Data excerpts
* * *
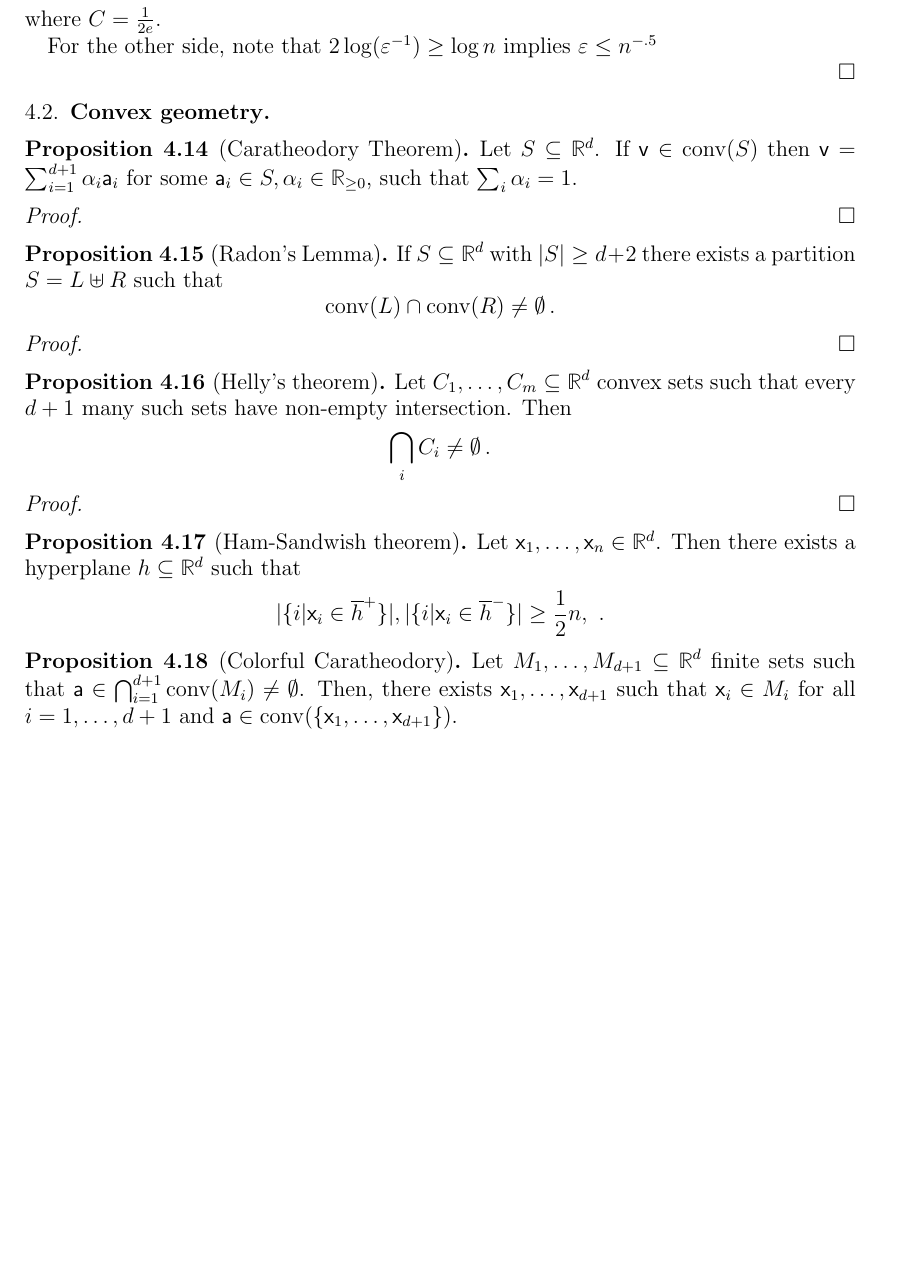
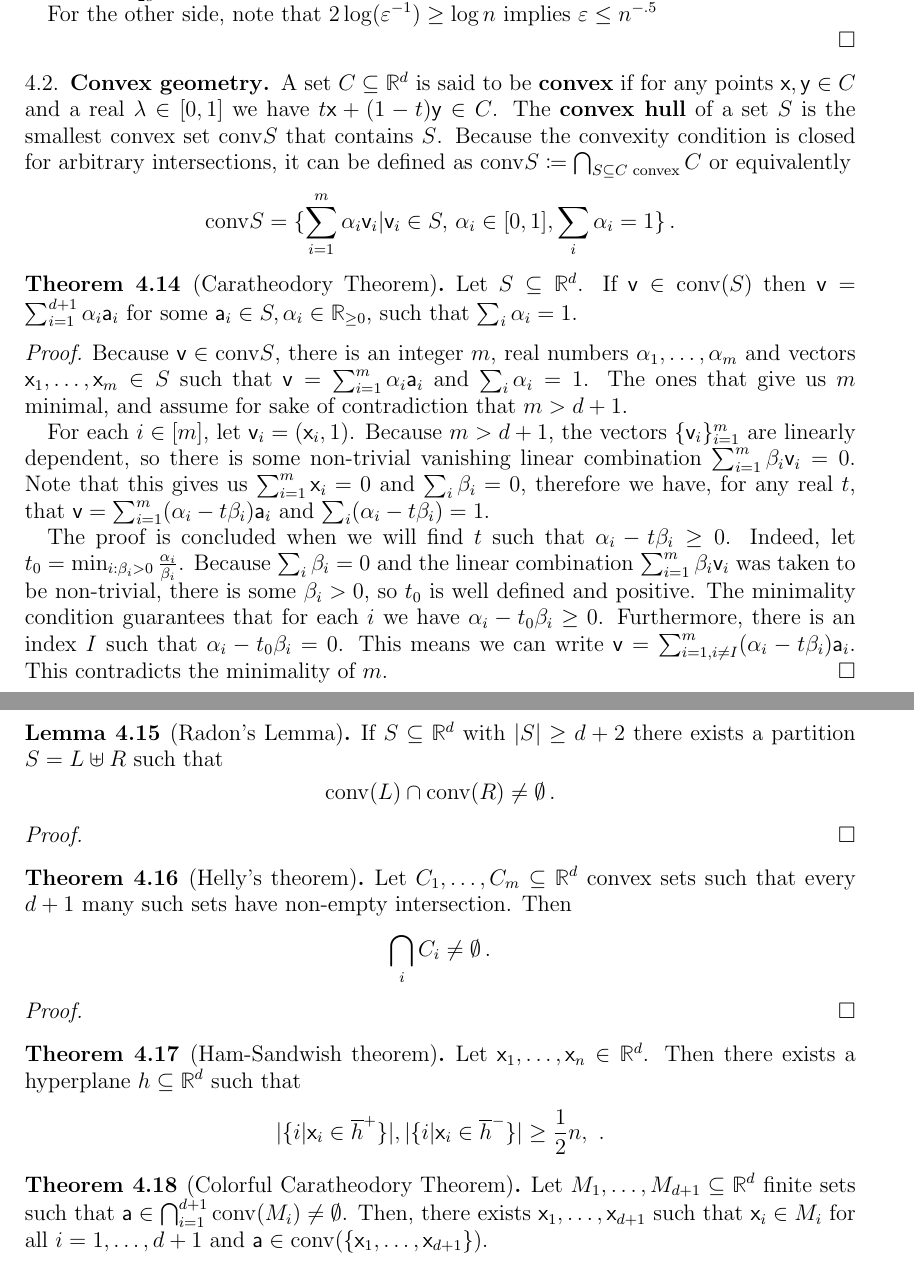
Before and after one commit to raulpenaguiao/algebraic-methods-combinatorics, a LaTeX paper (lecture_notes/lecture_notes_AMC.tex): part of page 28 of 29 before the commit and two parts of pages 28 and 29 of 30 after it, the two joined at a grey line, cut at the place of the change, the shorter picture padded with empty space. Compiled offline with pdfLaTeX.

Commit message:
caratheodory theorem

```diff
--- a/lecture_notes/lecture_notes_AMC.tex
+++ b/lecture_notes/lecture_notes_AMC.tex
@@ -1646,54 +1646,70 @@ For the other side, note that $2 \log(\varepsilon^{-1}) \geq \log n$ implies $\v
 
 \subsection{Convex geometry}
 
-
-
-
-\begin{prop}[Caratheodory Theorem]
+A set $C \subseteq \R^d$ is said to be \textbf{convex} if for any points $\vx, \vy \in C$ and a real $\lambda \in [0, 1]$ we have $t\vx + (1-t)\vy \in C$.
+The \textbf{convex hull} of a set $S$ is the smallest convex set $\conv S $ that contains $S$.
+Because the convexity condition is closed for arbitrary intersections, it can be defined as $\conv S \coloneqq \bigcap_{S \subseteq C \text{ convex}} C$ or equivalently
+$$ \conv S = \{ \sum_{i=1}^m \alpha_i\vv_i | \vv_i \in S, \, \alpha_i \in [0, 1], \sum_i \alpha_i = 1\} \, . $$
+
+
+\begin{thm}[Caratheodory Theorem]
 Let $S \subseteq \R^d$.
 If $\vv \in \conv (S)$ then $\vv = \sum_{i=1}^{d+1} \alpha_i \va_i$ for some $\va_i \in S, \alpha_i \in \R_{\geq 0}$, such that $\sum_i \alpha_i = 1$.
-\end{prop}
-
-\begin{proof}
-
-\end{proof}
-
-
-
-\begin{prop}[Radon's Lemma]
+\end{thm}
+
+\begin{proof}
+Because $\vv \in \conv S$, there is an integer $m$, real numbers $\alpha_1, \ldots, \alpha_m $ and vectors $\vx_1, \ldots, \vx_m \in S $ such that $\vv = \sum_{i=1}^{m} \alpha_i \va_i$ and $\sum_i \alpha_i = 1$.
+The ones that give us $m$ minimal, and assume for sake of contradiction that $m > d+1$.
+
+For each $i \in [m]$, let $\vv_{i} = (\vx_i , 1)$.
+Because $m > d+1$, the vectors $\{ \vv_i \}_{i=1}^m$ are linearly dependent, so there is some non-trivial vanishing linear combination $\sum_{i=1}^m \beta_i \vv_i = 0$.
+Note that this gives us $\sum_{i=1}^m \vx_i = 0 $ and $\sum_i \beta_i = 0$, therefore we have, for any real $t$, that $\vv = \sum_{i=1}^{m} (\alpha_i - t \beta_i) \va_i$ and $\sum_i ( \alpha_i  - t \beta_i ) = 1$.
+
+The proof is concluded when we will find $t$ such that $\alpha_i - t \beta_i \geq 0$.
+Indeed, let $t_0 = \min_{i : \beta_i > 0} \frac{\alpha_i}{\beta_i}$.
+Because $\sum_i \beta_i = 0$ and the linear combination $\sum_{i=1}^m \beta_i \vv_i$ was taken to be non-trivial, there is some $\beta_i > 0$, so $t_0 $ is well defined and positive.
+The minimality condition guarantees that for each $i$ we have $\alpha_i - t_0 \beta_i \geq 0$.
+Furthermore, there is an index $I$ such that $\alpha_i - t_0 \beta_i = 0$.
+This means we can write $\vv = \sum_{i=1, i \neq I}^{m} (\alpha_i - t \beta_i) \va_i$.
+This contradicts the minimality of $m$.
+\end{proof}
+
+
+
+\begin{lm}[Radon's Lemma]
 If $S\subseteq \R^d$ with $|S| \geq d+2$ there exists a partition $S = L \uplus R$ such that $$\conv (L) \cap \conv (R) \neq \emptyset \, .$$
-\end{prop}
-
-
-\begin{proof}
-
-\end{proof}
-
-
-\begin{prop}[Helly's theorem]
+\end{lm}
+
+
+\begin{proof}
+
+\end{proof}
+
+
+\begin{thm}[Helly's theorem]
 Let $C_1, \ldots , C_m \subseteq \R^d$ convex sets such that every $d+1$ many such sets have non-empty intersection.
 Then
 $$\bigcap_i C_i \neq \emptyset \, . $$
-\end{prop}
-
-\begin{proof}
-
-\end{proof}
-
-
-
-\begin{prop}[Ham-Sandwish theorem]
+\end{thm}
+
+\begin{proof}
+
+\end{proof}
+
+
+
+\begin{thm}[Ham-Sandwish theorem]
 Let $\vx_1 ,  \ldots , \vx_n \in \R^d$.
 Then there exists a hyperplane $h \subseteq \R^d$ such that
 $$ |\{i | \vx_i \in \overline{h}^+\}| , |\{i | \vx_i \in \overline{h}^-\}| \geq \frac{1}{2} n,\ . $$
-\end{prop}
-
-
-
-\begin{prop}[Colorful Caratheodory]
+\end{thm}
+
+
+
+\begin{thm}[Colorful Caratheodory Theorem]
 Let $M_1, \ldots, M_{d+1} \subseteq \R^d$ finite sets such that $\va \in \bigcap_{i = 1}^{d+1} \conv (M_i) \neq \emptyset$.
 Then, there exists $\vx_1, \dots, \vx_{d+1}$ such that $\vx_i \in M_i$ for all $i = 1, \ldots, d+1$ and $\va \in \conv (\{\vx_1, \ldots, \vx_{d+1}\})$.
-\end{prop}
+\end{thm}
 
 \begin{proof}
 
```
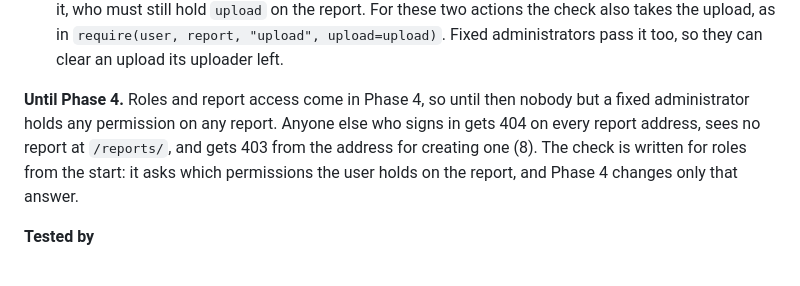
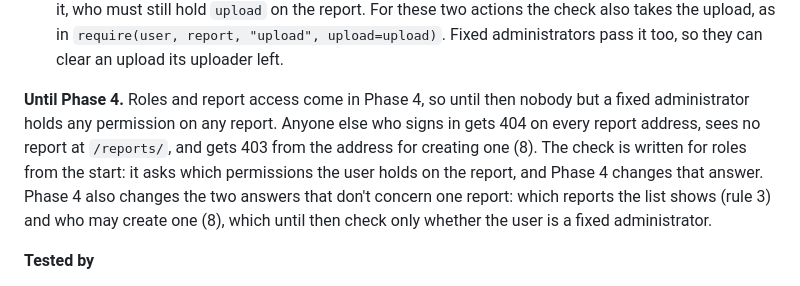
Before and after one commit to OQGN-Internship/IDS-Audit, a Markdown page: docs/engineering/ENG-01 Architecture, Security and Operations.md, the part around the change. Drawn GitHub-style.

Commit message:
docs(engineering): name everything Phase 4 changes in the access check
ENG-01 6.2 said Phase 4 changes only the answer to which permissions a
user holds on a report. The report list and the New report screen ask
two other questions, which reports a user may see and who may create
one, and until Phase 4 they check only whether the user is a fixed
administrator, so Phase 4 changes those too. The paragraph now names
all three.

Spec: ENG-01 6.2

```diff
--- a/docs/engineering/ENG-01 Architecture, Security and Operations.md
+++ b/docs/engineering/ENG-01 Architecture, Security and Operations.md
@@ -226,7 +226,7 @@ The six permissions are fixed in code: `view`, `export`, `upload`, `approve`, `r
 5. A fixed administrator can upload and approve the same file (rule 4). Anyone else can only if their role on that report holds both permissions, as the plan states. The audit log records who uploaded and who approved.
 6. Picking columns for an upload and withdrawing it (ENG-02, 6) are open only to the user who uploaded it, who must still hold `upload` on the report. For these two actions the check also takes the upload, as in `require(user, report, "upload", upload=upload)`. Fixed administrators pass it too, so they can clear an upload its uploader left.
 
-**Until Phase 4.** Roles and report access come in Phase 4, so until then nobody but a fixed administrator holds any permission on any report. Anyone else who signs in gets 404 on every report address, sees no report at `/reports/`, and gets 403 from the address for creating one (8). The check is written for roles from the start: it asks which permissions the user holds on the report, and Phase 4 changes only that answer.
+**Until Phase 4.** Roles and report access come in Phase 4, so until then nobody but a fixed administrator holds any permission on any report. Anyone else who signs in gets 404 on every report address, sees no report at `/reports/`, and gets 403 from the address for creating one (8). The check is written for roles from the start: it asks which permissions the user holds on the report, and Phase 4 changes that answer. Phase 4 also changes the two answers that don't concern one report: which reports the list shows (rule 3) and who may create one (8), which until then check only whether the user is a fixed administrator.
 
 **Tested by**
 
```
* * *
◆ **WHAT YOU WILL DO**
Considering only the records above, state the number of lines that include the word "emptyset", with nothing added.

◆ **YOUR RESPONSE**
3